Water droplets are ubiquitous and is fundamental to how we do biology. Can we combine physics, material science and electronics to program them? State-of-the art liquid handling systems in biology are generally pump-driven systems connected with valves and tubes. These systems are manually assembled, expensive, and unreliable. However, the electronics industry has demonstrated how to build robust integrated systems for information manipulation. With this as our motivation, we look toward electronics and integrated circuits to bring miniaturization, complexity, and integration to enable the next generation of biology.
About the Speaker
Scientist and a designer Udayan Umapathi seeks to blur the boundary between the natural and synthetic computation. His work is underlined by the idea that “computation is a way of understanding the universe.” More specifically, his research investigates how physical matter can be manipulated through computation (Example here).
His most recent work focused on using programmable water droplets to create computer interfaces and automate biology. Currently, he is focused on scaling this work to enable the next-generation of biological processes.
Before joining the MIT Media Lab, Udayan worked at various research labs, and in industry; he was also co-founder of several start-ups. His work has been showcased at international venues such as ACM UIST, ACM CHI, and MRS, and has been exhibited at various art galleries.

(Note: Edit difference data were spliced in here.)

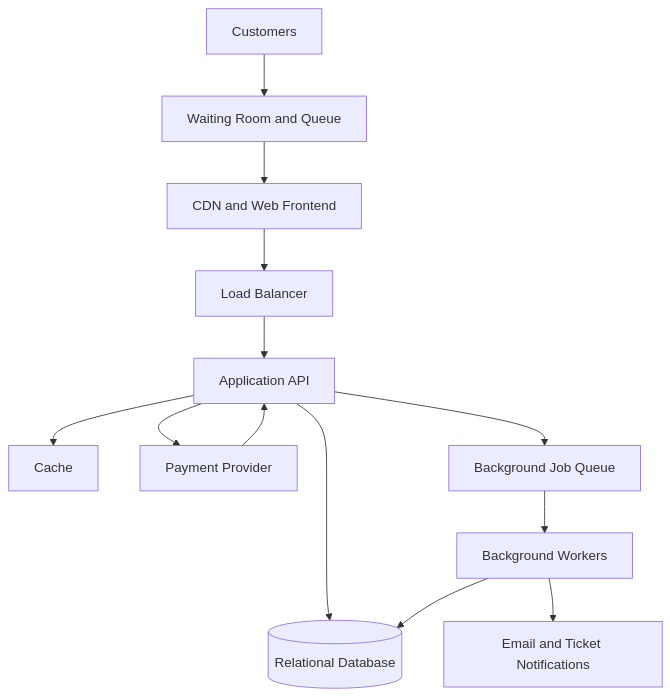
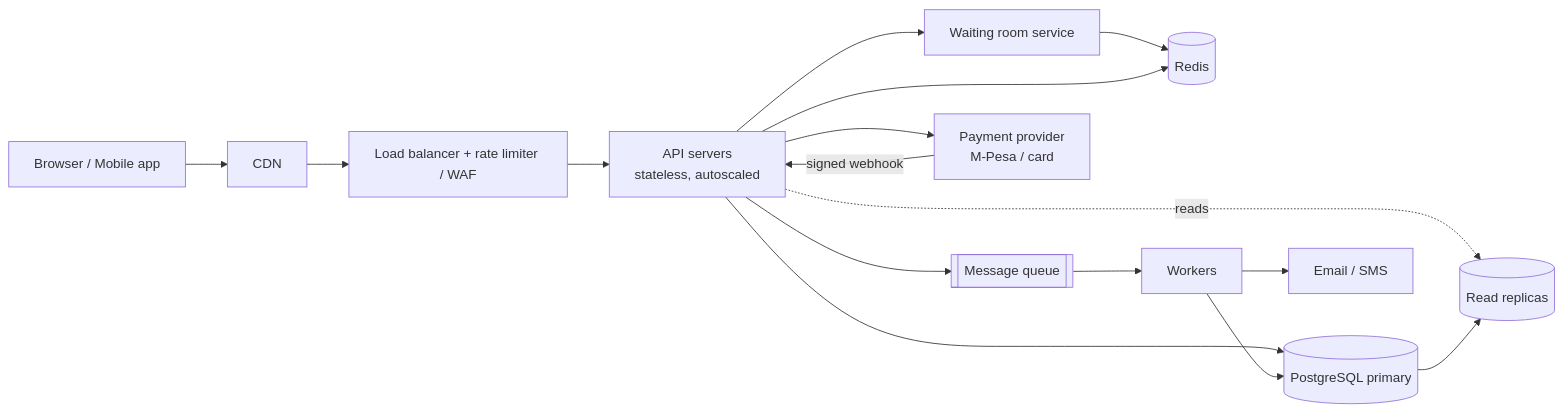
The diagram in day8/ticketing-design.md (KevinKay-art/web-foundations-days), drawn with Mermaid before and after one commit. The commit also changed other lines of this file and 1 other file, not shown here.

````diff
--- a/day8/ticketing-design.md
+++ b/day8/ticketing-design.md
@@ -210,15 +351,18 @@
 ```mermaid
-flowchart TD
-    U[Customers] --> W[Waiting Room and Queue]
-    W --> CDN[CDN and Web Frontend]
-    CDN --> LB[Load Balancer]
-    LB --> API[Application API]
-    API --> CACHE[Cache]
-    API --> DB[(Relational Database)]
-    API --> PAY[Payment Provider]
-    PAY --> API
-    API --> Q[Background Job Queue]
-    Q --> WORKER[Background Workers]
-    WORKER --> DB
-    WORKER --> N[Email and Ticket Notifications]
+flowchart LR
+    U[Browser / Mobile app] --> CDN[CDN]
+    CDN --> LB[Load balancer + rate limiter / WAF]
+    LB --> API[API servers<br/>stateless, autoscaled]
+    API --> WR[Waiting room service]
+    WR --> R[(Redis)]
+    API --> R
+    API --> PGP[(PostgreSQL primary)]
+    API -. reads .-> PGR[(Read replicas)]
+    PGP --> PGR
+    API --> Q[[Message queue]]
+    Q --> W[Workers]
+    W --> PGP
+    W --> N[Email / SMS]
+    API --> PAY[Payment provider<br/>M-Pesa / card]
+    PAY -- signed webhook --> API
 ```
````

Udayan is advised at the Media Lab by Professors Prof.Hiroshi Ishii, Prof.Neil Gershenfeld, and Joseph M. Jacobson.